**DATA FOR ANALYSIS:**
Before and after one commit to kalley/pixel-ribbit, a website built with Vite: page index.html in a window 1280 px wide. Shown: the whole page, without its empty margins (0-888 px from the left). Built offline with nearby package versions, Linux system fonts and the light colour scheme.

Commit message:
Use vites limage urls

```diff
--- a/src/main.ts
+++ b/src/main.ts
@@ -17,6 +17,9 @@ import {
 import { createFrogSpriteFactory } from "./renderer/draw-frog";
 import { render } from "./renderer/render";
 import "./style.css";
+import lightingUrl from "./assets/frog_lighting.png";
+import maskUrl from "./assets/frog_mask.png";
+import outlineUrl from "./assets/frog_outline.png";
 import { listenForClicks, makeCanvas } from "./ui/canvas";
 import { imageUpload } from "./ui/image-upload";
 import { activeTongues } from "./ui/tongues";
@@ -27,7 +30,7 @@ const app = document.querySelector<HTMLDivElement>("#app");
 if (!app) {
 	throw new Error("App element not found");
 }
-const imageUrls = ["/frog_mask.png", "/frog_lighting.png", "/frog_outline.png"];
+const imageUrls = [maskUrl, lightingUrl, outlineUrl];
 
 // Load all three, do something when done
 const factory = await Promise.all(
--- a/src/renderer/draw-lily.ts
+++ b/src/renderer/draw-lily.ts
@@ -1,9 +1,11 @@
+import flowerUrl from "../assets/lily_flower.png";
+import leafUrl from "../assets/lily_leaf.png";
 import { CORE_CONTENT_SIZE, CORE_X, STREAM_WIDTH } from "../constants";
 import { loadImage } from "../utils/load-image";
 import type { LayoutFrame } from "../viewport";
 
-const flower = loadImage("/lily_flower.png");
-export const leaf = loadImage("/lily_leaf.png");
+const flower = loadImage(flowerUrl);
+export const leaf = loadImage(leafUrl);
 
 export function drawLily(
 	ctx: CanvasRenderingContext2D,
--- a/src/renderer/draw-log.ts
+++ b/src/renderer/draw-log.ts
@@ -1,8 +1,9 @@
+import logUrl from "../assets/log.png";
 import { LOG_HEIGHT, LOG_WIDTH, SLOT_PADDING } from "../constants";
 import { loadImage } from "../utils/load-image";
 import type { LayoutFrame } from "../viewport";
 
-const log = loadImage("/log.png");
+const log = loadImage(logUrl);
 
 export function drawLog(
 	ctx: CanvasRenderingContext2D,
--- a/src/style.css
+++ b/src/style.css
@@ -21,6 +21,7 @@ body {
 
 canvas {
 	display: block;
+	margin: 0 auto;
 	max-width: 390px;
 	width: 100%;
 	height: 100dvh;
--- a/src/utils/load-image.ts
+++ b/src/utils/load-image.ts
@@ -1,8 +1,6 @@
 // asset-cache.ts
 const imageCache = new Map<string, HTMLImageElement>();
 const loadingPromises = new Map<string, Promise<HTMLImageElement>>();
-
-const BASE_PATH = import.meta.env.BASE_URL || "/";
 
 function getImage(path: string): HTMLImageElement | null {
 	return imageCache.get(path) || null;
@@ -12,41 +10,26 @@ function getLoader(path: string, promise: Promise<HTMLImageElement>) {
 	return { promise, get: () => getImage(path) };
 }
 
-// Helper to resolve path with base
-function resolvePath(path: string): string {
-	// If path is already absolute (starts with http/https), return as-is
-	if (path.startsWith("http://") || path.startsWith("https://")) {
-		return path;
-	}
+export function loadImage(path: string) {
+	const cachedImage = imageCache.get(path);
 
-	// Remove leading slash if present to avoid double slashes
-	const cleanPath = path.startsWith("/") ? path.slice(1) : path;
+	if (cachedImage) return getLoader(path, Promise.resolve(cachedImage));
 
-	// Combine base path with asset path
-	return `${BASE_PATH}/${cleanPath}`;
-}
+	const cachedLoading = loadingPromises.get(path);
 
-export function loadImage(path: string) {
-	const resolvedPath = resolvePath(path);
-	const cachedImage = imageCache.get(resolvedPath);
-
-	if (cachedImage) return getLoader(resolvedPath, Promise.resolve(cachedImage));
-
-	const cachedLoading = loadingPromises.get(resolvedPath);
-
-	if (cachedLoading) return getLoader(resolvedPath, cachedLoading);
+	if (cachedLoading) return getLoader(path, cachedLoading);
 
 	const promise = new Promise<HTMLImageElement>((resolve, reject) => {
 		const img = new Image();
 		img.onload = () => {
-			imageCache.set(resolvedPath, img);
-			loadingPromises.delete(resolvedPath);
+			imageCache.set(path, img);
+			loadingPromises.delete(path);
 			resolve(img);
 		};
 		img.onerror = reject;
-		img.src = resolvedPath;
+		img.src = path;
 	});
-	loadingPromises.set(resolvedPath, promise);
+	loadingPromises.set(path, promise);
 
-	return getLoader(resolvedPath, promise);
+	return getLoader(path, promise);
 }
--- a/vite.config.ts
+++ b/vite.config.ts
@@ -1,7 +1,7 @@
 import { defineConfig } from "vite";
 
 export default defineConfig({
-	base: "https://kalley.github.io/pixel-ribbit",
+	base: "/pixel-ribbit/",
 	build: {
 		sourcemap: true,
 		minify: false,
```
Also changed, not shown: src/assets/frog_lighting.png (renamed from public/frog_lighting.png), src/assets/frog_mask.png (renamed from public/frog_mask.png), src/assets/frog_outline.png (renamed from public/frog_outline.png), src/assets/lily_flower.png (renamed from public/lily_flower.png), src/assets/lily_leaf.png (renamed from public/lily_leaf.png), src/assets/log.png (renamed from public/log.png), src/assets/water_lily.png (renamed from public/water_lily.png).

**WHAT YOU NEED TO DO:** Retype each entry exactly, leaving none of them out.

**EXERCISE RESULT:**
Before and after one commit to kalley/pixel-ribbit, a website built with Vite: page index.html in a window 1280 px wide. Shown: the whole page, without its empty margins (0-888 px from the left). Built offline with nearby package versions, Linux system fonts and the light colour scheme.

Commit message:
Use vites limage urls

```diff
--- a/src/main.ts
+++ b/src/main.ts
@@ -17,6 +17,9 @@ import {
 import { createFrogSpriteFactory } from "./renderer/draw-frog";
 import { render } from "./renderer/render";
 import "./style.css";
+import lightingUrl from "./assets/frog_lighting.png";
+import maskUrl from "./assets/frog_mask.png";
+import outlineUrl from "./assets/frog_outline.png";
 import { listenForClicks, makeCanvas } from "./ui/canvas";
 import { imageUpload } from "./ui/image-upload";
 import { activeTongues } from "./ui/tongues";
@@ -27,7 +30,7 @@ const app = document.querySelector<HTMLDivElement>("#app");
 if (!app) {
 	throw new Error("App element not found");
 }
-const imageUrls = ["/frog_mask.png", "/frog_lighting.png", "/frog_outline.png"];
+const imageUrls = [maskUrl, lightingUrl, outlineUrl];
 
 // Load all three, do something when done
 const factory = await Promise.all(
--- a/src/renderer/draw-lily.ts
+++ b/src/renderer/draw-lily.ts
@@ -1,9 +1,11 @@
+import flowerUrl from "../assets/lily_flower.png";
+import leafUrl from "../assets/lily_leaf.png";
 import { CORE_CONTENT_SIZE, CORE_X, STREAM_WIDTH } from "../constants";
 import { loadImage } from "../utils/load-image";
 import type { LayoutFrame } from "../viewport";
 
-const flower = loadImage("/lily_flower.png");
-export const leaf = loadImage("/lily_leaf.png");
+const flower = loadImage(flowerUrl);
+export const leaf = loadImage(leafUrl);
 
 export function drawLily(
 	ctx: CanvasRenderingContext2D,
--- a/src/renderer/draw-log.ts
+++ b/src/renderer/draw-log.ts
@@ -1,8 +1,9 @@
+import logUrl from "../assets/log.png";
 import { LOG_HEIGHT, LOG_WIDTH, SLOT_PADDING } from "../constants";
 import { loadImage } from "../utils/load-image";
 import type { LayoutFrame } from "../viewport";
 
-const log = loadImage("/log.png");
+const log = loadImage(logUrl);
 
 export function drawLog(
 	ctx: CanvasRenderingContext2D,
--- a/src/style.css
+++ b/src/style.css
@@ -21,6 +21,7 @@ body {
 
 canvas {
 	display: block;
+	margin: 0 auto;
 	max-width: 390px;
 	width: 100%;
 	height: 100dvh;
--- a/src/utils/load-image.ts
+++ b/src/utils/load-image.ts
@@ -1,8 +1,6 @@
 // asset-cache.ts
 const imageCache = new Map<string, HTMLImageElement>();
 const loadingPromises = new Map<string, Promise<HTMLImageElement>>();
-
-const BASE_PATH = import.meta.env.BASE_URL || "/";
 
 function getImage(path: string): HTMLImageElement | null {
 	return imageCache.get(path) || null;
@@ -12,41 +10,26 @@ function getLoader(path: string, promise: Promise<HTMLImageElement>) {
 	return { promise, get: () => getImage(path) };
 }
 
-// Helper to resolve path with base
-function resolvePath(path: string): string {
-	// If path is already absolute (starts with http/https), return as-is
-	if (path.startsWith("http://") || path.startsWith("https://")) {
-		return path;
-	}
+export function loadImage(path: string) {
+	const cachedImage = imageCache.get(path);
 
-	// Remove leading slash if present to avoid double slashes
-	const cleanPath = path.startsWith("/") ? path.slice(1) : path;
+	if (cachedImage) return getLoader(path, Promise.resolve(cachedImage));
 
-	// Combine base path with asset path
-	return `${BASE_PATH}/${cleanPath}`;
-}
+	const cachedLoading = loadingPromises.get(path);
 
-export function loadImage(path: string) {
-	const resolvedPath = resolvePath(path);
-	const cachedImage = imageCache.get(resolvedPath);
-
-	if (cachedImage) return getLoader(resolvedPath, Promise.resolve(cachedImage));
-
-	const cachedLoading = loadingPromises.get(resolvedPath);
-
-	if (cachedLoading) return getLoader(resolvedPath, cachedLoading);
+	if (cachedLoading) return getLoader(path, cachedLoading);
 
 	const promise = new Promise<HTMLImageElement>((resolve, reject) => {
 		const img = new Image();
 		img.onload = () => {
-			imageCache.set(resolvedPath, img);
-			loadingPromises.delete(resolvedPath);
+			imageCache.set(path, img);
+			loadingPromises.delete(path);
 			resolve(img);
 		};
 		img.onerror = reject;
-		img.src = resolvedPath;
+		img.src = path;
 	});
-	loadingPromises.set(resolvedPath, promise);
+	loadingPromises.set(path, promise);
 
-	return getLoader(resolvedPath, promise);
+	return getLoader(path, promise);
 }
--- a/vite.config.ts
+++ b/vite.config.ts
@@ -1,7 +1,7 @@
 import { defineConfig } from "vite";
 
 export default defineConfig({
-	base: "https://kalley.github.io/pixel-ribbit",
+	base: "/pixel-ribbit/",
 	build: {
 		sourcemap: true,
 		minify: false,
```
Also changed, not shown: src/assets/frog_lighting.png (renamed from public/frog_lighting.png), src/assets/frog_mask.png (renamed from public/frog_mask.png), src/assets/frog_outline.png (renamed from public/frog_outline.png), src/assets/lily_flower.png (renamed from public/lily_flower.png), src/assets/lily_leaf.png (renamed from public/lily_leaf.png), src/assets/log.png (renamed from public/log.png), src/assets/water_lily.png (renamed from public/water_lily.png).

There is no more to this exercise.